TASK BRIEF >> Output the full listing exactly, character for character.

----- SOURCE DATA -----

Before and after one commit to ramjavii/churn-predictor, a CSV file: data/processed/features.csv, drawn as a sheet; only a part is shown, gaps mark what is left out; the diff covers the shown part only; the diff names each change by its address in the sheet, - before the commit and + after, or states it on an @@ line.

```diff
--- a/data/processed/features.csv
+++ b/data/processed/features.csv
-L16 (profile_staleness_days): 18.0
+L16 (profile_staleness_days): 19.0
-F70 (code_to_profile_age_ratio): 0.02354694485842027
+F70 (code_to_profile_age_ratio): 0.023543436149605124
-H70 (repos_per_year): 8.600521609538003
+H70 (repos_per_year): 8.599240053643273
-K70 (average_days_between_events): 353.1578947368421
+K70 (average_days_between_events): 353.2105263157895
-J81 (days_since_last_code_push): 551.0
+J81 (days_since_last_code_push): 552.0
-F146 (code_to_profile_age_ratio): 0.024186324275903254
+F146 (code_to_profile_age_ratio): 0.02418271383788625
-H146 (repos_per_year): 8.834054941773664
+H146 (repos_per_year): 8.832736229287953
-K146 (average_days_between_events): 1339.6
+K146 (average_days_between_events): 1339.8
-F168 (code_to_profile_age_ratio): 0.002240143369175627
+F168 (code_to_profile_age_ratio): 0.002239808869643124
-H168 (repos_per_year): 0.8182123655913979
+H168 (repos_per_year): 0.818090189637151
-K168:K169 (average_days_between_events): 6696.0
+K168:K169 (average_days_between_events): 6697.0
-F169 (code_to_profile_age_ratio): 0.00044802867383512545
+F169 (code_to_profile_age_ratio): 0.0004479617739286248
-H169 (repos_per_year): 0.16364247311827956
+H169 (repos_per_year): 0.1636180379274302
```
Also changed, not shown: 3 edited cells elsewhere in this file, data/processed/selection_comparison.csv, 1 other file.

-----

REPLY >>
Before and after one commit to ramjavii/churn-predictor, a CSV file: data/processed/features.csv, drawn as a sheet; only a part is shown, gaps mark what is left out; the diff covers the shown part only; the diff names each change by its address in the sheet, - before the commit and + after, or states it on an @@ line.

```diff
--- a/data/processed/features.csv
+++ b/data/processed/features.csv
-L16 (profile_staleness_days): 18.0
+L16 (profile_staleness_days): 19.0
-F70 (code_to_profile_age_ratio): 0.02354694485842027
+F70 (code_to_profile_age_ratio): 0.023543436149605124
-H70 (repos_per_year): 8.600521609538003
+H70 (repos_per_year): 8.599240053643273
-K70 (average_days_between_events): 353.1578947368421
+K70 (average_days_between_events): 353.2105263157895
-J81 (days_since_last_code_push): 551.0
+J81 (days_since_last_code_push): 552.0
-F146 (code_to_profile_age_ratio): 0.024186324275903254
+F146 (code_to_profile_age_ratio): 0.02418271383788625
-H146 (repos_per_year): 8.834054941773664
+H146 (repos_per_year): 8.832736229287953
-K146 (average_days_between_events): 1339.6
+K146 (average_days_between_events): 1339.8
-F168 (code_to_profile_age_ratio): 0.002240143369175627
+F168 (code_to_profile_age_ratio): 0.002239808869643124
-H168 (repos_per_year): 0.8182123655913979
+H168 (repos_per_year): 0.818090189637151
-K168:K169 (average_days_between_events): 6696.0
+K168:K169 (average_days_between_events): 6697.0
-F169 (code_to_profile_age_ratio): 0.00044802867383512545
+F169 (code_to_profile_age_ratio): 0.0004479617739286248
-H169 (repos_per_year): 0.16364247311827956
+H169 (repos_per_year): 0.1636180379274302
```
Also changed, not shown: 3 edited cells elsewhere in this file, data/processed/selection_comparison.csv, 1 other file.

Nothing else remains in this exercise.